To start, the number of measles deaths claimed by Dr. Mills is categorically false.  According to CDC data, in 1900, approximately 10,000 Americans died from measles, likewise the CDC’s History of Measles page reports that from 1912 to 1922 there were “an average of 6,000 measles-related deaths … reported each year.” These numbers are an order of magnitude less than the 530,217 deaths claimed by Dr. Mills.  This misinformation regarding the mortality of measles may have been the result of a mistake, but she could have also intentionally included this vastly exaggerated number in order to create unfounded fear of this virus.  As such, it appears Dr. Mills may have intentionally included misinformation about the virus in a peer reviewed publication.
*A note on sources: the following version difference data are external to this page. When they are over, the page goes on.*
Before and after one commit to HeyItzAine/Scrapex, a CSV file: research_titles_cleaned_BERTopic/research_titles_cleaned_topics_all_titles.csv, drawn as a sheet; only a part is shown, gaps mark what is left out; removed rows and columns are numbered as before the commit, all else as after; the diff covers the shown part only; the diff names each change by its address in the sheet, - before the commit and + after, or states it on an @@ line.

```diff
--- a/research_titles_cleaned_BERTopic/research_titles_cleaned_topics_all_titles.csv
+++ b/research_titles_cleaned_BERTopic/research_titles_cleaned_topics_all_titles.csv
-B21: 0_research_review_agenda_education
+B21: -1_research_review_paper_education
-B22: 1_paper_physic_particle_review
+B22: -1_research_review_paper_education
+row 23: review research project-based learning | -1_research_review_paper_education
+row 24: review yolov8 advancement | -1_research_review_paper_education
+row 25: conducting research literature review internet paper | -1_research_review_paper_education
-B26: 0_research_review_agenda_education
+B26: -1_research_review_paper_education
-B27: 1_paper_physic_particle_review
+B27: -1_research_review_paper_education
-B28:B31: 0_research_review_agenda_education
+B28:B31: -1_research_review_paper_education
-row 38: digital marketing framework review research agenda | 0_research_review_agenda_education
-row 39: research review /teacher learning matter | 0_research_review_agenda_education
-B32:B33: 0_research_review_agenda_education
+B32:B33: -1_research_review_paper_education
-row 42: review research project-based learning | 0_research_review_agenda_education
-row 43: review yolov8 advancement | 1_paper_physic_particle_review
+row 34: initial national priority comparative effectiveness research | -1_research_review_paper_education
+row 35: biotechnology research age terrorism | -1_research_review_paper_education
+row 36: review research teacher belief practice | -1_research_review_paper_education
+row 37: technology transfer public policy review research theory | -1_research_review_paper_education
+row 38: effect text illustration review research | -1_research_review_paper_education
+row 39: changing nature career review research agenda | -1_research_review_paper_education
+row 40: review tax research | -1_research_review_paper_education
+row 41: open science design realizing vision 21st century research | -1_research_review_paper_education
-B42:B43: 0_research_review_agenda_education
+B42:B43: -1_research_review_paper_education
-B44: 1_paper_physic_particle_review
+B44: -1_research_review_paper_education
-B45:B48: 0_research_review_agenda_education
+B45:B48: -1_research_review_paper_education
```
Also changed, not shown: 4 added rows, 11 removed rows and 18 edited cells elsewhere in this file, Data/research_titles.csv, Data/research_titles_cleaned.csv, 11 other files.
Compounding this falsehood, Dr. Mills’ comparison between the deaths from measles in 1900 with those in 2016 is outright deceptive.  The first measles vaccine was developed in 1963 in the United States.  According to CDC data, even before the vaccine was created, the measles death rate had already declined by over 98% between 1900 and 1960 as living conditions and care improved.  In fact, the CDC touts that in the decade before 1963, each year just “an estimated 400 to 500 people died” from measles.  This decline in measles mortality had nothing to do with the measles vaccine because the vaccine had not yet been invented.  Since the more accurate claim that deaths from measles declined from about 400 in 1962 to 69 in 2016 is not an impactful statistic, Dr. Mills apparently chose to present more shocking, but deceptive, numbers.  As a professor at a reputable university, publishing in a prestigious journal, Dr. Mills could have easily confirmed her numbers and found the CDC’s statistics.  Instead, she chose to present vaccine disinformation because doing so supported her pre-determined conclusion that vaccinations have been wildly successful. 

Overstating the benefits of the measles vaccine can be as dangerous as overstating its harms.  It deprives medical professionals and individuals of their ability to weigh the benefits against the risks for each patient of a given medical intervention.  Maybe Dr. Mills was sloppy and simply made mistakes, but if her proposal to criminalize vaccine misinformation were ever accepted, I doubt she would want to use that defense in a court of law when she is facing jail time for criminal disinformation.  What one sees as “deliberate intent to spread malicious vaccine disinformation,” as Dr. Mills put it, is in large measure a question of perspective.  Two people can disagree about the “truth” and criminalizing that dispute is not only counterproductive but dangerous to the very scientific method because of the chilling effect it has on speech.